What is a plant-based diet?
Plant-based diets are diets where people get the majority (or all) of their nutritional needs met from plant foods – eg. vegetables, legumes, nuts, seeds and grains. There are lots of different kinds of plant-based diets. Plant-based diets may be pure plant-based diets or mostly plant-based diets.
Pure-plant based diets (like vegan style diets) are diets where no animal products are eaten- that is, no dairy (so no milk, cheese, yoghurt, cream, ice cream, custard or butter), no egg, and no meats (beef, pork, chicken, fish, shellfish – any animal). Although a pure-plant based diet has a lot in common with a vegan diet in the sense that no animal products are eaten, vegetarian and vegan diets are different from the types of plant-based diets which are advocated for health reasons (as it is possible to eat a “junk food” vegan or vegetarian diet). Furthermore, veganism extends beyond the diet as vegans also aim to avoid animal based products as much as they can throughout their entire lifestyle – so for example, no leather or fur clothing.
Some examples of pure plant-based diets are vegan diets and whole food plant-based diets.
A mostly plant-based diet is a diet where people may eat some animal products, eg. a little dairy, egg, fish or meat for example but the majority of their calories and nutrition comes from plant-foods (think more like the traditional Asian diets or Mediterranean diets). This is a great video about plant based diets and longevity by journalist and author Dan Buettner.
Generally speaking plant-based diets focus on un or minimally processed whole foods and encourage eating a lot of whole grains, legumes, vegetables and fruit with some nuts and seeds, and discourages the eating of fats and oils, processed foods and animal foods, although some proponents of plant-based diets may allow the inclusion of some animal-based foods in the diet (eg. Dr. Ornish).

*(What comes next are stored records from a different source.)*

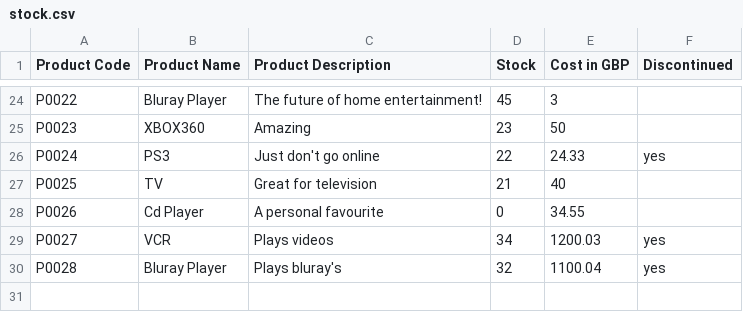
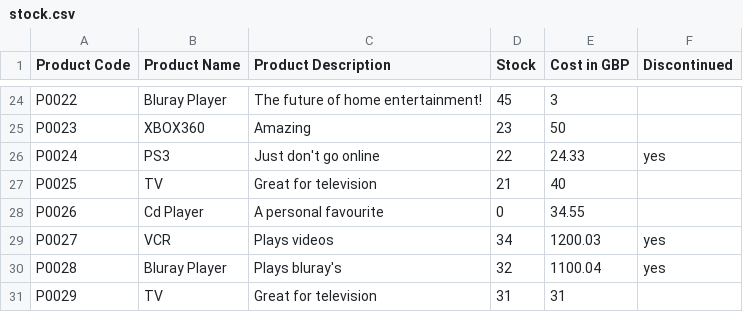
Before and after one commit to egorduk/project_symfony, a CSV file: app/Resources/stock.csv, drawn as a sheet; only a part is shown, gaps mark what is left out.

```diff
--- a/app/Resources/stock.csv
+++ b/app/Resources/stock.csv
@@ -30 +30,2 @@ P0027,VCR,Plays videos,34,1200.03,yes
 P0028,Bluray Player,Plays bluray's,32,1100.04,yes
+P0029,TV,Great for television,31,31
```
Also changed, not shown: 7 other files.
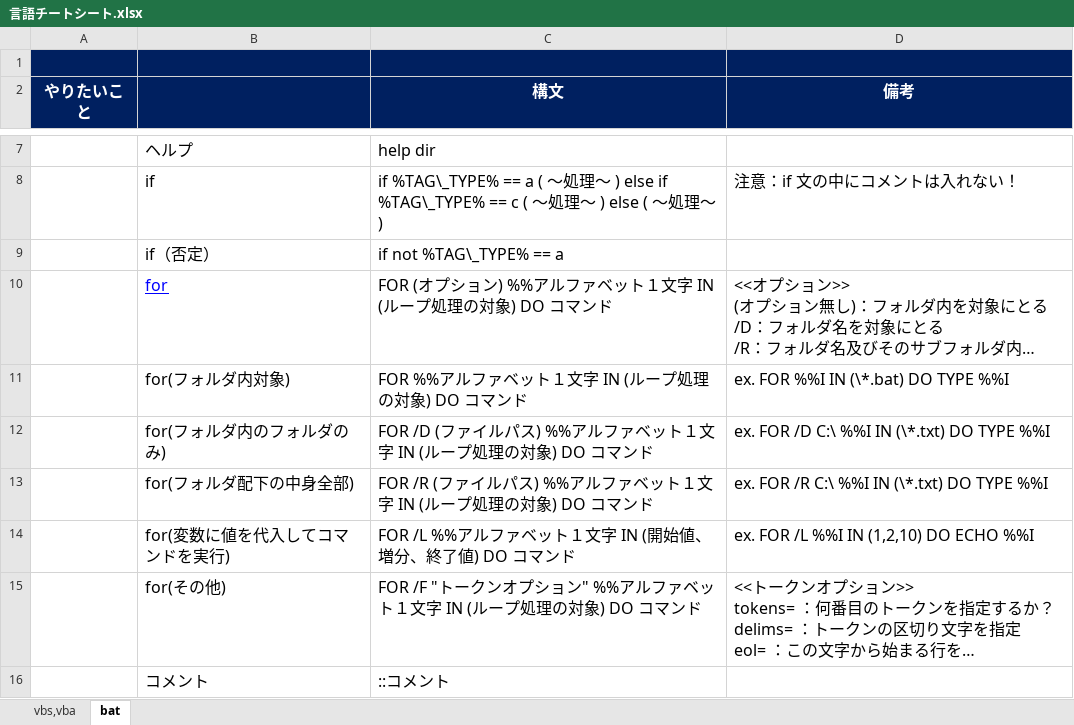
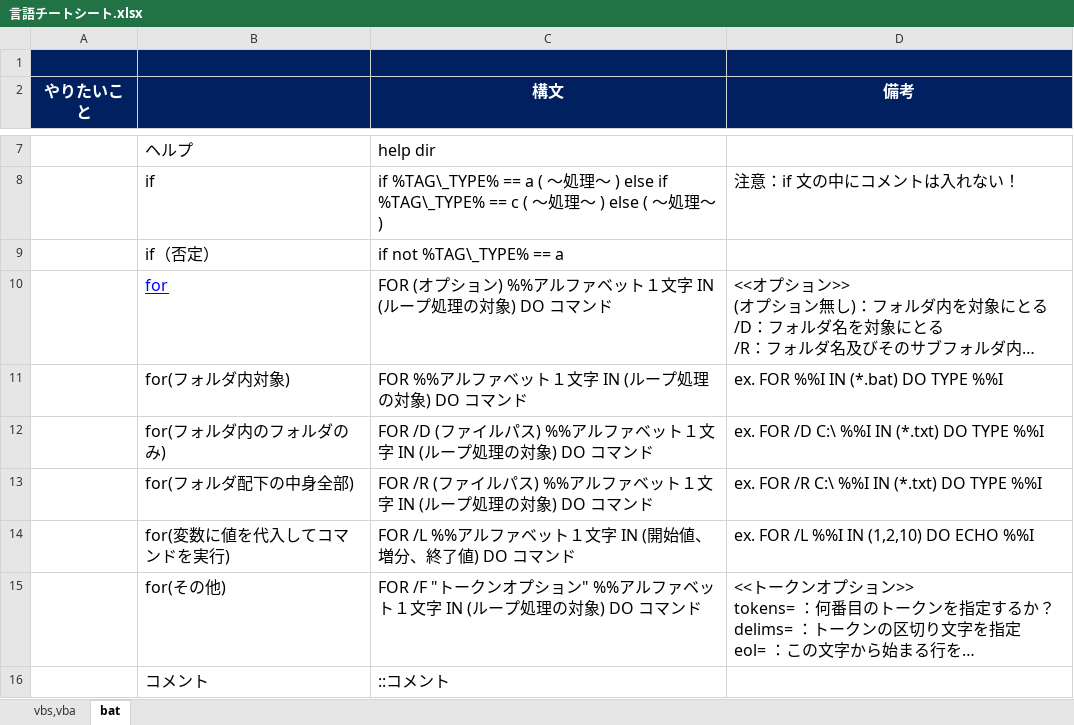
Before and after one commit to draemonash2/other, an Excel workbook: 言語チートシート.xlsx, sheet bat, drawn as a sheet; only a part is shown, gaps mark what is left out; long unchanged cells end in …; values as stored, in another font and other column widths than the file's, no borders; the diff names each change by its address in the sheet, - before the commit and + after, or states it on an @@ line.

```diff
--- a/言語チートシート.xlsx (sheet bat)
+++ b/言語チートシート.xlsx (sheet bat)
-D11 (備考): ex. FOR %%I IN (\*.bat) DO TYPE %%I
+D11 (備考): ex. FOR %%I IN (*.bat) DO TYPE %%I
-D12 (備考): ex. FOR /D C:\ %%I IN (\*.txt) DO TYPE %%I
+D12 (備考): ex. FOR /D C:\ %%I IN (*.txt) DO TYPE %%I
-D13 (備考): ex. FOR /R C:\ %%I IN (\*.txt) DO TYPE %%I
+D13 (備考): ex. FOR /R C:\ %%I IN (*.txt) DO TYPE %%I
```
Also changed, not shown: sheet vbs,vba, ショートカットキー一覧.xlsx, 3 other files.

For more information on the types of plant-based diets you could check out this article. http://www.thepermanentejournal.org/issues/2013/spring/5117-nutrition.html